We don’t have an Angus and Robertson or Borders in Wangaratta so it won’t effect my book buying. I have never been into a Borders, but had thought of them as a big American company who probably would not promote Australian authors as much as an Australian owned bookstore would. A
But it is a shame to hear that Angus and Robertson is in trouble.
Online sales were not the cause.
Online sales might have had a slight influence on Borders and Angus and Roberston’s problems, but economic analysts are saying the major cause was their owner REDgroup’s debt.
According to Age analyst Michael Evans “the private equity owners of REDgroup Retail, Pacific Equity Partners, had a simple plan – bulk up its existing bookstore business by buying a fresh revenue stream in Borders, strip out costs from overlap, then flog the combined business to the public in a float”.

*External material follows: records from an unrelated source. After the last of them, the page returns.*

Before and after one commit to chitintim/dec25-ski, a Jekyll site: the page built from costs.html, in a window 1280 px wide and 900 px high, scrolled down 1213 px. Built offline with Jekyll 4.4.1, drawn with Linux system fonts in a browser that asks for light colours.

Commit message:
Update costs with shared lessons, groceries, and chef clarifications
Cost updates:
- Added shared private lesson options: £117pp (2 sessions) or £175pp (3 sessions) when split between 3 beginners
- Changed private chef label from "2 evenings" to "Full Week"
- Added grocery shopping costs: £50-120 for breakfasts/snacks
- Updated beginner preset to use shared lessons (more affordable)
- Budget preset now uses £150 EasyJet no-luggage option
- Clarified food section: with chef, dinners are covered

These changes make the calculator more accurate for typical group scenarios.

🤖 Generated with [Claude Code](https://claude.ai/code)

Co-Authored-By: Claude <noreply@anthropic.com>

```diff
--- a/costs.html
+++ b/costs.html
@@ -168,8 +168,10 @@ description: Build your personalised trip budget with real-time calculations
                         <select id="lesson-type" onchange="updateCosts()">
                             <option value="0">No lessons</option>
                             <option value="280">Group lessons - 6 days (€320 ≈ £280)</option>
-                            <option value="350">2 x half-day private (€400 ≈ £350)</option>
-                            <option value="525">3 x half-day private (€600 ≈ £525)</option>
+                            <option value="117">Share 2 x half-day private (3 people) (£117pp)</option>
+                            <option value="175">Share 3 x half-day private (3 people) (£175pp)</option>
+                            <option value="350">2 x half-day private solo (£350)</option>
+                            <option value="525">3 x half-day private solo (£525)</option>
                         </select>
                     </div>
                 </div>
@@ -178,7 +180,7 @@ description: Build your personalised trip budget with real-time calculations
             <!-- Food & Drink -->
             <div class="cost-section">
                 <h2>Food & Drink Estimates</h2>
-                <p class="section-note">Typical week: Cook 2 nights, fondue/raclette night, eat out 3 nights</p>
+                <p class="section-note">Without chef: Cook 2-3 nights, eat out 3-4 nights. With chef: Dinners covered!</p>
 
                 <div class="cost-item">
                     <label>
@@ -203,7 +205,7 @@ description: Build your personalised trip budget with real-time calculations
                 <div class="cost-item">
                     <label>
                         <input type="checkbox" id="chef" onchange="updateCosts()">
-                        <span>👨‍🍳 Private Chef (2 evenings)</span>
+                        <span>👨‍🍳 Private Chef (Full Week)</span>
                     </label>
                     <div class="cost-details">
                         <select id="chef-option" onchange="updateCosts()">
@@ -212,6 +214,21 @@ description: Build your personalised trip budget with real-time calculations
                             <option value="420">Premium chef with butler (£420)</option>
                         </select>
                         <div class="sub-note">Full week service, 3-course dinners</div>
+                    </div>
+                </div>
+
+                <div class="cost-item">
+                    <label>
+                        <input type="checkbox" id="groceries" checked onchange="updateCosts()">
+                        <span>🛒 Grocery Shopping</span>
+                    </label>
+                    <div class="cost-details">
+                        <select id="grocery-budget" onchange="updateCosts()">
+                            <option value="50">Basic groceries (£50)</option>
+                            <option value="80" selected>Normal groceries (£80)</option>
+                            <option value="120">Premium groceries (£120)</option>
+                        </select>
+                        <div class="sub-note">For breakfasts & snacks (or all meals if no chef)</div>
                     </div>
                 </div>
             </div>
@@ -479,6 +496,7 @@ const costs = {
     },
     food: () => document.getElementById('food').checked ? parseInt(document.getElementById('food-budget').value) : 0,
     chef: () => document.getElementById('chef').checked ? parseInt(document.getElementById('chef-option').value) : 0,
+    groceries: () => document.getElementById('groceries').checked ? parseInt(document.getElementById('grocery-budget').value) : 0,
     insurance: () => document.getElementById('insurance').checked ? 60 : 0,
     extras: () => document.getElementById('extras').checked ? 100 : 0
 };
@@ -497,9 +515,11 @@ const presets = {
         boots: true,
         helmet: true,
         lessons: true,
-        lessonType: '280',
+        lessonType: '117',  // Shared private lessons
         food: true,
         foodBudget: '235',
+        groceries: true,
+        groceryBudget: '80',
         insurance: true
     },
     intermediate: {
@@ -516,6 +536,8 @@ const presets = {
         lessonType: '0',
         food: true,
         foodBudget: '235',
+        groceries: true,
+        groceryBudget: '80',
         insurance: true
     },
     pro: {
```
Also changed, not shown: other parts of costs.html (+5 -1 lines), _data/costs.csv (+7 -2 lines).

Other booksellers also blame poor management and business models. Chris Redfern, who owns a bookstore in Albert Park, is quoted saying Borders had “appalling management, hopeless customer service and a poor range of books”.

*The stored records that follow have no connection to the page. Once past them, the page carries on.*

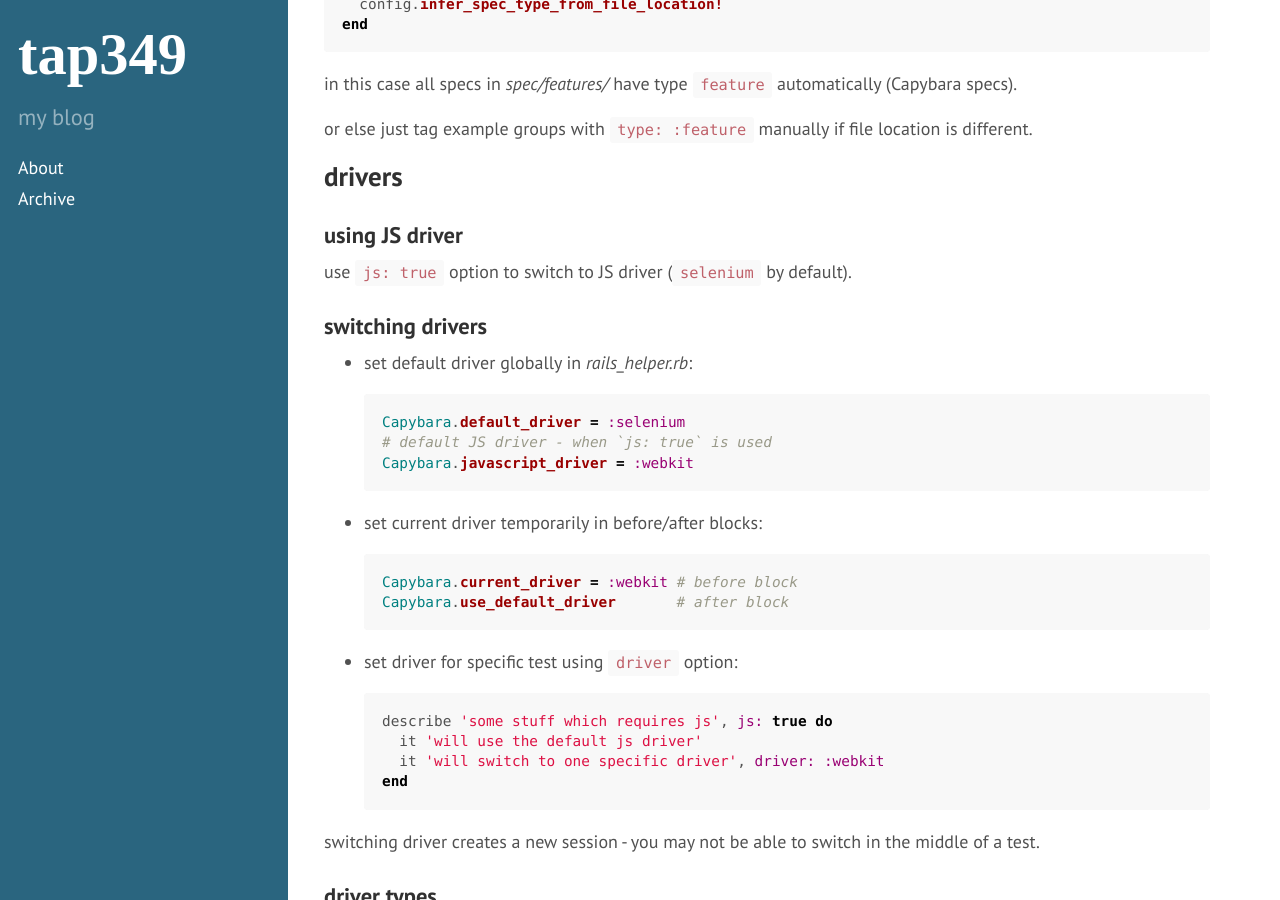
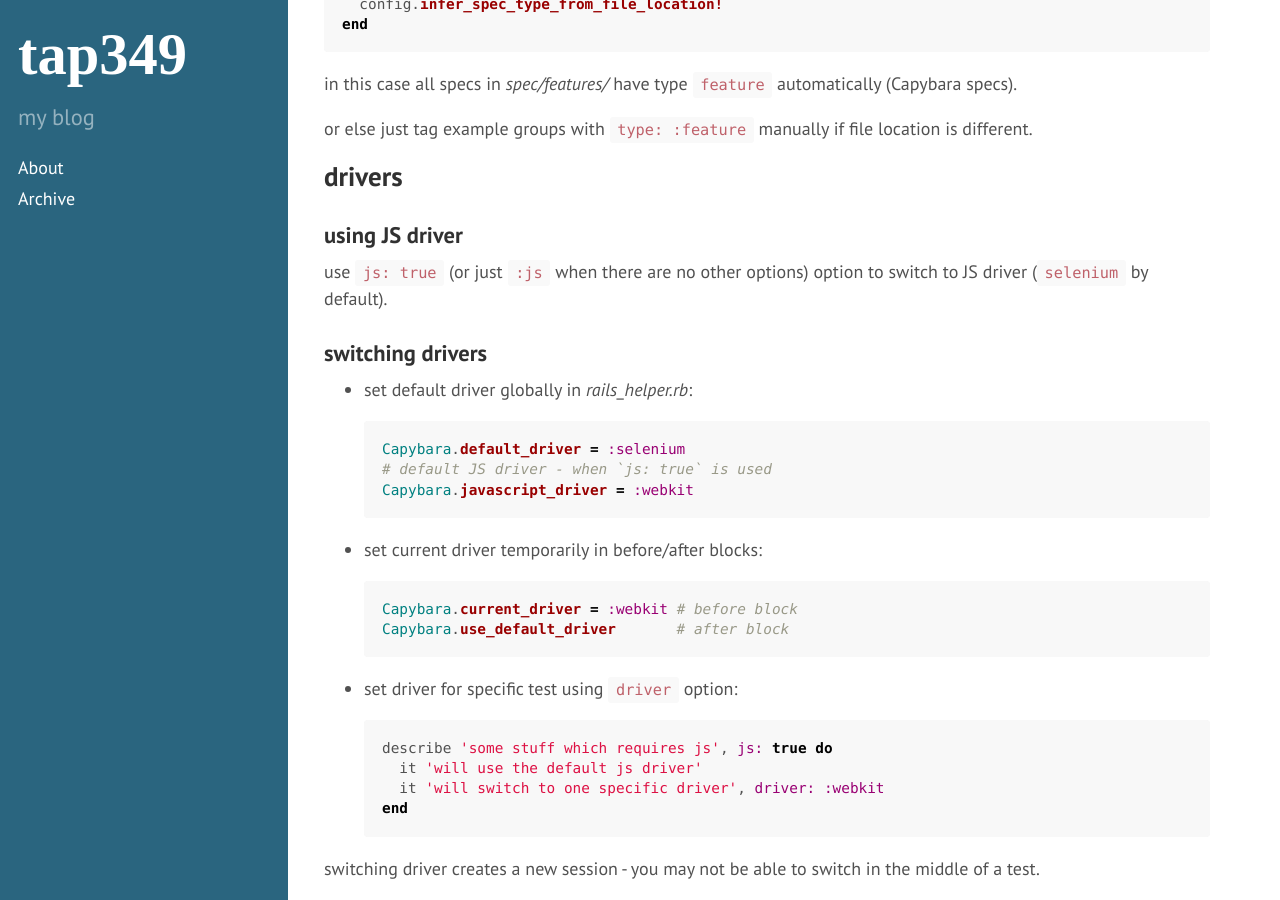
Before and after one commit to tap349/tap349.github.io, a Jekyll site: the page built from _posts/2016-04-09-capybara.md, in a window 1280 px wide and 900 px high, scrolled down 2231 px. Built offline with Jekyll 4.4.1, drawn with Linux system fonts in a browser that asks for light colours.

Commit message:
update 2016-04-16_17:24:33

```diff
--- a/_posts/2016-04-09-capybara.md
+++ b/_posts/2016-04-09-capybara.md
@@ -74,7 +74,8 @@ if file location is different.
 
 ### using JS driver
 
-use `js: true` option to switch to JS driver (`selenium` by default).
+use `js: true` (or just `:js` when there are no other options) option
+to switch to JS driver (`selenium` by default).
 
 ### switching drivers
 
```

Author Richard Flanagan was scathing in his opinion piece on the retailer’s troubles. He said REDgroup was “overly indebted, seeking to make up the growing difference between its mounting debt burden and its more humble income by using its businesses to fleece customers and suppliers”. He gave as an example the attempt to charge publishers up to $20,000 for shelf space.
He said, “while REDgroup's chairman, Steven Cain is now telling the federal government the company's failure is in part because of the government's decision not to open up the book market to parallel importation and thus, supposedly, cheaper books, that didn't stop the company routinely charging above recommended retail prices for its books. If it was worried about retail pricing, it wasn't reflected in its own pricing structure”.
REDgroup’s troubles are bad news for authors.
Flanagan saw the demise of Borders and Angus and Robertson as bad news for the Australian Publishing industry, saying it will cause many large publishers to “continue the process already begun of sacking staff and slashing their Australian lists, telling authors that despite their promise or their record that the market has vanished. To survive they will concentrate ever more on the books stocked by the discount department stores - Kmart, Big W and the like: celebrity titles, overseas mass-market hits, cookbooks”.
Some good news in the book retail world.
John Manigan reported in an article in Sunday’s Age that
I have begun to worry over the past few years that most bookstores in
My writing efforts last week.
In between reading many articles about Borders and Angus and Robertson, I did manage to do some editing/rewriting of my novella. I actually progressed further into the novella too. But this week I will be spending some time gathering all the information together for my next Divine article on how ebooks might affect the publishing industry. If you’re a publisher, feel free to send your thoughts to email@example.com.
My article about authors with a disability, featuring interviews with multi-award winning science fiction author KA Bedford and very close to being published writer Karen Tyrrell, should be up on the Divine website this Thursday.